JT: When people look back on your career how do you want to be remembered the most?
RC: As I have said I was not spectacular, but I came out every day and was first and foremost a good teammate. At reunions my teammates will rib me by saying that I only scored so many points because I took so many shots, but I was a career 57% shooter! They had a pamphlet about me that I still remember: "Unheralded, unspectacular, but unstoppable"! I was a fairly smart player and just kind of figured it out.
Cornelius is also on Jon's list of best fantasy players in Big West history.
Cal Poly: Mike Wozniak (2000) 1903 PTS (#2), 308 3PM (#1), 86 FT% (#2)
Cal-State Fullerton: Leon Wood (1984) 1876 PTS (#2), 744 AST (#1), 81.1 FT% (#2), All-American
Cal-State Northridge: Brian Heinle (2001) 1641 PTS (#1), 785 REB (#2), 290 AST (#5), 76 BLK (#2), 149 3PM (#2), All-American
UC Riverside: Howard Lee (1972) 1386 PTS (#2), 1004 REB (#1)
UC Davis: Mark Olson (1976) 1440 PTS (#4), 869 REB (#2)
Long Beach State: Ed Ratleff (1973) 1820 PTS (#3), 683 REB (#4), 410 AST (#5), 2-time All-American
Pacific: Ron Cornelius (1981) 2065 PTS (#1), 973 REB (#4), 57 FG% (#3), 2-time All-American, conference POY
UC Irvine: Jerry Green (2002) 1993 PTS (#1), 162 STL (#1), 2-time conference POY
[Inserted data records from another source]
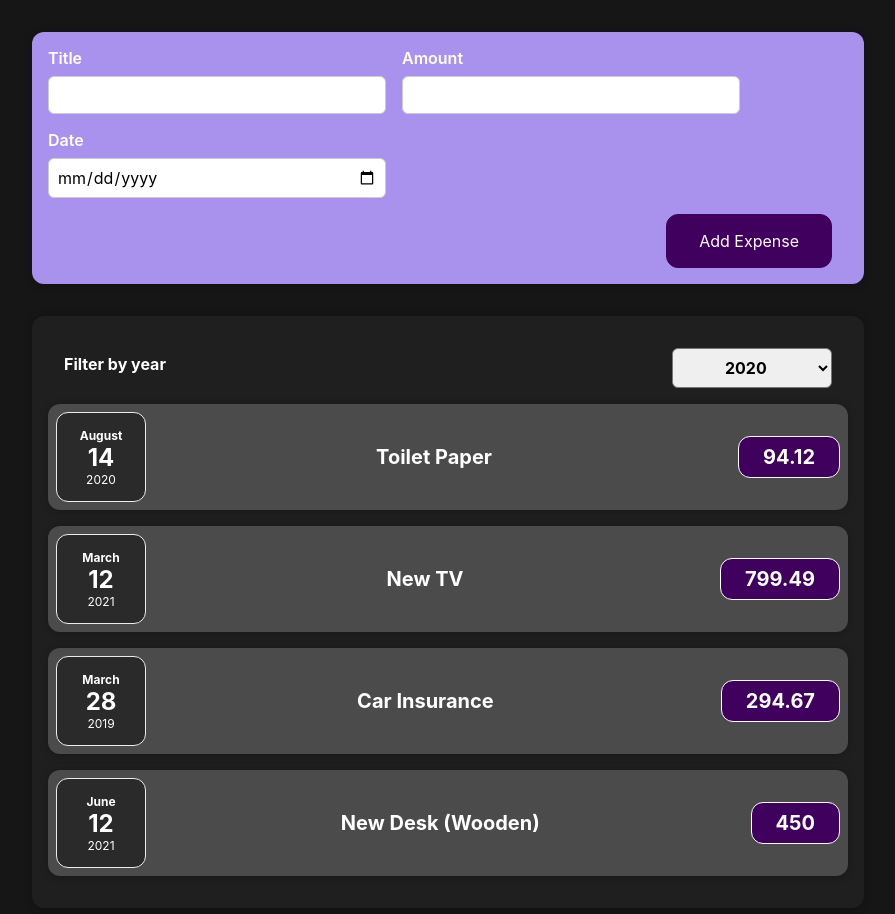
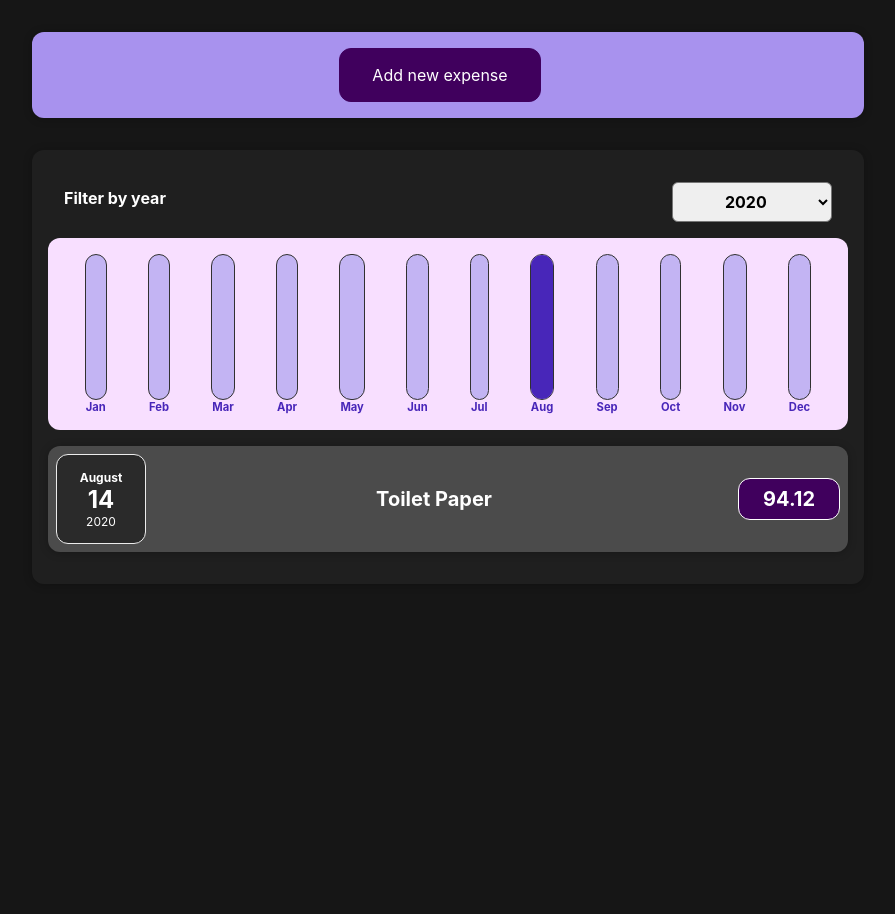
Before and after one commit to kevinduliepre/react-course, a React (Create React App) app: page / in a window 1280 px wide. Shown: the top 914 px of the page, without its empty margins (192-1087 px from the left). After the commit the page ends 800 px from the top, so only its background shows below. Built offline with nearby package versions, Linux system fonts and the light colour scheme.

Commit message:
First project completed!

```diff
--- a/src/App.js
+++ b/src/App.js
@@ -1,11 +1,10 @@
-import React from "react";
+import React, { useState } from "react";
 
 import "./App.css";
 import Expenses from "./components/Expenses/Expenses";
 import NewExpense from "./components/NewExpense/NewExpense";
 
-const App = () => {
-  const expenses = [
+const DUMMY_EXPENSES = [
   {
     id: "e1",
     title: "Toilet Paper",
@@ -27,9 +26,13 @@
   },
 ];
 
+const App = () => {
+  const [expenses, setExpenses] = useState(DUMMY_EXPENSES);
+
   const addExpenseHandler = (expense) => {
-    console.log("In App.js");
-    console.log(expense);
+    setExpenses((prevExpenses) => {
+      return [expense, ...prevExpenses];
+    });
   };
 
   return (
--- /dev/null
+++ b/src/components/Chart/Chart.css
@@ -0,0 +1,9 @@
+.chart {
+  padding: 1rem;
+  border-radius: 12px;
+  background-color: #f8dfff;
+  text-align: center;
+  display: flex;
+  justify-content: space-around;
+  height: 10rem;
+}
--- /dev/null
+++ b/src/components/Chart/Chart.js
@@ -0,0 +1,25 @@
+import React from "react";
+import "./Chart.css";
+
+import ChartBar from "./ChartBar";
+
+const Chart = (props) => {
+  const dataPointValues = props.dataPoints.map((dataPoint) => dataPoint.value);
+
+  const totalMaximum = Math.max(...dataPointValues);
+
+  return (
+    <div className="chart">
+      {props.dataPoints.map((dataPoint) => (
+        <ChartBar
+          key={dataPoint.label}
+          value={dataPoint.value}
+          maxValue={totalMaximum}
+          label={dataPoint.label}
+        />
+      ))}
+    </div>
+  );
+};
+
+export default Chart;
--- /dev/null
+++ b/src/components/Chart/ChartBar.css
@@ -0,0 +1,31 @@
+.chart-bar {
+  height: 100%;
+  display: flex;
+  flex-direction: column;
+  align-items: center;
+}
+
+.chart-bar__inner {
+  height: 100%;
+  width: 100%;
+  border: 1px solid #313131;
+  border-radius: 12px;
+  background-color: #c3b4f3;
+  overflow: hidden;
+  display: flex;
+  flex-direction: column;
+  justify-content: flex-end;
+}
+
+.chart-bar__fill {
+  background-color: #4826b9;
+  width: 100%;
+  transition: all 0.3s ease-out;
+}
+
+.chart-bar__label {
+  font-weight: bold;
+  font-size: 0.7rem;
+  text-align: center;
+  color: #4826b9;
+}
--- /dev/null
+++ b/src/components/Chart/ChartBar.js
@@ -0,0 +1,24 @@
+import React from "react";
+import "./ChartBar.css";
+
+const ChartBar = (props) => {
+  let barFillHeight = "0%";
+
+  if (props.maxValue > 0) {
+    barFillHeight = Math.round((props.value / props.maxValue) * 100) + "%";
+  }
+
+  return (
+    <div className="chart-bar">
+      <div className="chart-bar__inner">
+        <div
+          className="chart-bar__fill"
+          style={{ height: barFillHeight }}
+        ></div>
+      </div>
+      <div className="chart-bar__label">{props.label}</div>
+    </div>
+  );
+};
+
+export default ChartBar;
--- a/src/components/Expenses/ExpenseItem.js
+++ b/src/components/Expenses/ExpenseItem.js
@@ -6,6 +6,7 @@
 
 const ExpenseItem = (props) => {
   return (
+    <li>
       <Card className="expense-item">
         <ExpenseDate date={props.date} />
         <div className="expense-item__description">
@@ -13,6 +14,7 @@
           <div className="expense-item__price">{props.amount}</div>
         </div>
       </Card>
+    </li>
   );
 };
 
--- a/src/components/Expenses/Expenses.js
+++ b/src/components/Expenses/Expenses.js
@@ -1,9 +1,10 @@
 import React, { useState } from "react";
 import Card from "../UI/Card";
-import ExpenseItem from "./ExpenseItem";
 
 import "./Expenses.css";
+import ExpensesChart from "./ExpensesChart";
 import ExpensesFilter from "./ExpensesFilter";
+import ExpensesList from "./ExpensesList";
 
 const Expenses = (props) => {
   const [filteredYear, setFilteredYear] = useState("2020");
@@ -12,32 +13,18 @@
     setFilteredYear(selectedYear);
   };
 
+  const filteredExpenses = props.items.filter((expense) => {
+    return expense.date.getFullYear().toString() === filteredYear;
+  });
+
   return (
     <Card className="expenses">
       <ExpensesFilter
         selected={filteredYear}
         onChangeFilter={filterChangeHandler}
       />
-      <ExpenseItem
-        title={props.items[0].title}
-        amount={props.items[0].amount}
-        date={props.items[0].date}
-      />
-      <ExpenseItem
-        title={props.items[1].title}
-        amount={props.items[1].amount}
-        date={props.items[1].date}
-      />
-      <ExpenseItem
-        title={props.items[2].title}
-        amount={props.items[2].amount}
-        date={props.items[2].date}
-      />
-      <ExpenseItem
-        title={props.items[3].title}
-        amount={props.items[3].amount}
-        date={props.items[3].date}
-      />
+      <ExpensesChart expenses={filteredExpenses} />
+      <ExpensesList items={filteredExpenses} />
     </Card>
   );
 };
--- /dev/null
+++ b/src/components/Expenses/ExpensesChart.js
@@ -0,0 +1,28 @@
+import React from "react";
+import Chart from "../Chart/Chart";
+
+const ExpensesChart = (props) => {
+  const chartDataPoints = [
+    { label: "Jan", value: 0 },
+    { label: "Feb", value: 0 },
+    { label: "Mar", value: 0 },
+    { label: "Apr", value: 0 },
+    { label: "May", value: 0 },
+    { label: "Jun", value: 0 },
+    { label: "Jul", value: 0 },
+    { label: "Aug", value: 0 },
+    { label: "Sep", value: 0 },
+    { label: "Oct", value: 0 },
+    { label: "Nov", value: 0 },
+    { label: "Dec", value: 0 },
+  ];
+
+  for (const expense of props.expenses) {
+    const expenseMonth = expense.date.getMonth();
+    chartDataPoints[expenseMonth].value += expense.amount;
+  }
+
+  return <Chart dataPoints={chartDataPoints} />;
+};
+
+export default ExpensesChart;
--- /dev/null
+++ b/src/components/Expenses/ExpensesList.css
@@ -0,0 +1,9 @@
+.expenses-list {
+    list-style: none;
+    padding: 0;
+  }
+
+  .expenses-list__fallback {
+    color: white;
+    text-align: center;
+  }
--- /dev/null
+++ b/src/components/Expenses/ExpensesList.js
@@ -0,0 +1,25 @@
+import React from "react";
+
+import "./ExpensesList.css";
+import ExpenseItem from "./ExpenseItem";
+
+const ExpensesList = (props) => {
+  if (props.items.length === 0) {
+    return <h2 className="expenses-list__fallback">Found no expenses</h2>;
+  }
+
+  return (
+    <ul className="expenses-list">
+      {props.items.map((expense) => (
+        <ExpenseItem
+          key={expense.id}
+          title={expense.title}
+          amount={expense.amount}
+          date={expense.date}
+        />
+      ))}
+    </ul>
+  );
+};
+
+export default ExpensesList;
--- a/src/components/NewExpense/ExpenseForm.js
+++ b/src/components/NewExpense/ExpenseForm.js
@@ -37,7 +37,7 @@
 
     const expenseData = {
       title: enteredTitle,
-      amount: enteredAmount,
+      amount: +enteredAmount,
       date: new Date(enteredDate),
     };
 
@@ -80,7 +80,11 @@
           />
         </div>
       </div>
+
       <div className="new-expense__actions">
+        <button type="button" onClick={props.onCancel}>
+          Cancel
+        </button>
         <button type="submit">Add Expense</button>
       </div>
     </form>
--- a/src/components/NewExpense/NewExpense.js
+++ b/src/components/NewExpense/NewExpense.js
@@ -1,20 +1,39 @@
-import React from "react";
+import React, { useState } from "react";
 import ExpenseForm from "./ExpenseForm";
 
 import "./NewExpense.css";
 
 const NewExpense = (props) => {
+  const [isEditing, setIsEditing] = useState(false);
+
   const saveExpenseDataHandler = (enteredExpenseData) => {
     const expenseData = {
       ...enteredExpenseData,
       id: Math.random().toString(),
     };
     props.onAddExpense(expenseData);
+    setIsEditing(false);
+  };
+
+  const startEditingHandler = () => {
+    setIsEditing(true);
+  };
+
+  const stopEditingHanlder = () => {
+    setIsEditing(false);
   };
 
   return (
     <div className="new-expense">
-      <ExpenseForm onSaveExpenseData={saveExpenseDataHandler} />
+      {!isEditing && (
+        <button onClick={startEditingHandler}>Add new expense</button>
+      )}
+      {isEditing && (
+        <ExpenseForm
+          onSaveExpenseData={saveExpenseDataHandler}
+          onCancel={stopEditingHanlder}
+        />
+      )}
     </div>
   );
 };
```
Lines whose indentation alone changed are shown as unchanged.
UCSB: Carrick DeHart (1990) 1687 PTS (#2), 133 STL (#2), 196 3PM (#2), All-American